───── Input data ─────

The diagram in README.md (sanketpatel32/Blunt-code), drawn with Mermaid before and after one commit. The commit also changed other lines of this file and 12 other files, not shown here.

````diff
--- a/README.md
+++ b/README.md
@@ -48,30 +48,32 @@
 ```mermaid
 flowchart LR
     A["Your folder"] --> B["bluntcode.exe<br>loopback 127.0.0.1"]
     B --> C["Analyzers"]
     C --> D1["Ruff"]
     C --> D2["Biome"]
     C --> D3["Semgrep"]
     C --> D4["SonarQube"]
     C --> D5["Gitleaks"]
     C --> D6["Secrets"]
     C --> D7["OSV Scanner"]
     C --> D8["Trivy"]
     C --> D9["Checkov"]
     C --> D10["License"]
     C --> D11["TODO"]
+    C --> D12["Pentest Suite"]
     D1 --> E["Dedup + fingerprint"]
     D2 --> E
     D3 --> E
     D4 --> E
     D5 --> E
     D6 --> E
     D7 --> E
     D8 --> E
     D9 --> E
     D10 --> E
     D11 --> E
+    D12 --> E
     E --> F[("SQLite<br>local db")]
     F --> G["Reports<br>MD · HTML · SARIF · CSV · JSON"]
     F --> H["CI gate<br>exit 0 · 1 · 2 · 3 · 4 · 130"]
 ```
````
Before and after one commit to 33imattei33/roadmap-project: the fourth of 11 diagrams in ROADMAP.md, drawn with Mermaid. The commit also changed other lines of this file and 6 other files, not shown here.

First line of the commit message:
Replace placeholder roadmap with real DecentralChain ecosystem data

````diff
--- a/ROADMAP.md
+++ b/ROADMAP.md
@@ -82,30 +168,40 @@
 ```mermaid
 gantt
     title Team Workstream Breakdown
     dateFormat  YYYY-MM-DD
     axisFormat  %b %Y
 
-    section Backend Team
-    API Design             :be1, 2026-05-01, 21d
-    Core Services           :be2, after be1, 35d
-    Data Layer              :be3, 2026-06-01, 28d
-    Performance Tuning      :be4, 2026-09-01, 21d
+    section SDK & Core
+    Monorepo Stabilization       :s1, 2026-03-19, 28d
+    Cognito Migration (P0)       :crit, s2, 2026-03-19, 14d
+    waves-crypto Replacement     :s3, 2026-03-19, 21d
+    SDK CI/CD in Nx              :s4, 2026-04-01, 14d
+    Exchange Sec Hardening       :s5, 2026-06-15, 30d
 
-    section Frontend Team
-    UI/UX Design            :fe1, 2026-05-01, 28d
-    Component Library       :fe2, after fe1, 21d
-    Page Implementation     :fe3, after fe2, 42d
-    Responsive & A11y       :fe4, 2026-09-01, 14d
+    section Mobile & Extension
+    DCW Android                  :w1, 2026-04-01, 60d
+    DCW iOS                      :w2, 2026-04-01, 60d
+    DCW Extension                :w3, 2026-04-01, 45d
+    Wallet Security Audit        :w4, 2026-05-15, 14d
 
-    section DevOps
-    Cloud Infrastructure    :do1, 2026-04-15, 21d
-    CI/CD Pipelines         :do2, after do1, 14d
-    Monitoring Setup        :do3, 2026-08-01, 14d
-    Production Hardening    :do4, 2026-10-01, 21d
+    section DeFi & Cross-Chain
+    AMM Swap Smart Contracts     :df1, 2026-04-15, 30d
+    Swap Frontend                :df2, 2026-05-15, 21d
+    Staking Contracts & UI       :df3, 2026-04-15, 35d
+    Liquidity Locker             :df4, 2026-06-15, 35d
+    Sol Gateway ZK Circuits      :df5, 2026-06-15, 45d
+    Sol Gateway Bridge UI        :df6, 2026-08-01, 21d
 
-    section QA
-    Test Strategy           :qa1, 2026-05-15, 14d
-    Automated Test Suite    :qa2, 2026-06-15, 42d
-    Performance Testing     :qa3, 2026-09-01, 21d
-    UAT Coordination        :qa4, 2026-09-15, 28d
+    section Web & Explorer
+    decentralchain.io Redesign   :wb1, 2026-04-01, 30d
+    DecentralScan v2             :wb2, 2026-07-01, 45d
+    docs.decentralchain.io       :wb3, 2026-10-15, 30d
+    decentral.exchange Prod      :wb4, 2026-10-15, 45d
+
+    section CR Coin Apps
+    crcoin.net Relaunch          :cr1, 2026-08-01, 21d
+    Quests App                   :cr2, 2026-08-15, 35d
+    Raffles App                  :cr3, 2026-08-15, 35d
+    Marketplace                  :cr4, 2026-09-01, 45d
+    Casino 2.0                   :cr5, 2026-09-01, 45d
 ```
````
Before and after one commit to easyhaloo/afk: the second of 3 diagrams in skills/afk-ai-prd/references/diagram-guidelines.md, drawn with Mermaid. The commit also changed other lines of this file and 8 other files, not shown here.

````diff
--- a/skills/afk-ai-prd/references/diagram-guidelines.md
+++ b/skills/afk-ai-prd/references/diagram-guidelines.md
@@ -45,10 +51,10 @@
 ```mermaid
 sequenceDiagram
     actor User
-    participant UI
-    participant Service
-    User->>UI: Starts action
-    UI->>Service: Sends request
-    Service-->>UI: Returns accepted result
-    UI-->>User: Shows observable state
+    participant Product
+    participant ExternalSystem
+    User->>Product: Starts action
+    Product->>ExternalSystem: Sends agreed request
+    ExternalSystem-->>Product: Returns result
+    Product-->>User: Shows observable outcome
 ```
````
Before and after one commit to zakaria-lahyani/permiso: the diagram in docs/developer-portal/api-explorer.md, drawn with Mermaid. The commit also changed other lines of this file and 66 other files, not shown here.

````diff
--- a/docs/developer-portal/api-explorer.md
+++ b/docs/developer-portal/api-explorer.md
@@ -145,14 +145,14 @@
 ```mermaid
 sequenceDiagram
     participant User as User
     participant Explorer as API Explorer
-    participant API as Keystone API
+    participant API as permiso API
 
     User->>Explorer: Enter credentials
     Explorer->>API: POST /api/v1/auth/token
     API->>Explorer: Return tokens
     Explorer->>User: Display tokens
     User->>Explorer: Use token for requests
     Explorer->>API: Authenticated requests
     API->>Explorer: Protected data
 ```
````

─────

Task objective: Your answer must be the lines from the one containing "Sends agreed request" to the last line of the entries, repeated exactly and with nothing else.

Solved exercise:
+    Product->>ExternalSystem: Sends agreed request
+    ExternalSystem-->>Product: Returns result
+    Product-->>User: Shows observable outcome
 ```
````
Before and after one commit to zakaria-lahyani/permiso: the diagram in docs/developer-portal/api-explorer.md, drawn with Mermaid. The commit also changed other lines of this file and 66 other files, not shown here.

````diff
--- a/docs/developer-portal/api-explorer.md
+++ b/docs/developer-portal/api-explorer.md
@@ -145,14 +145,14 @@
 ```mermaid
 sequenceDiagram
     participant User as User
     participant Explorer as API Explorer
-    participant API as Keystone API
+    participant API as permiso API
 
     User->>Explorer: Enter credentials
     Explorer->>API: POST /api/v1/auth/token
     API->>Explorer: Return tokens
     Explorer->>User: Display tokens
     User->>Explorer: Use token for requests
     Explorer->>API: Authenticated requests
     API->>Explorer: Protected data
 ```
````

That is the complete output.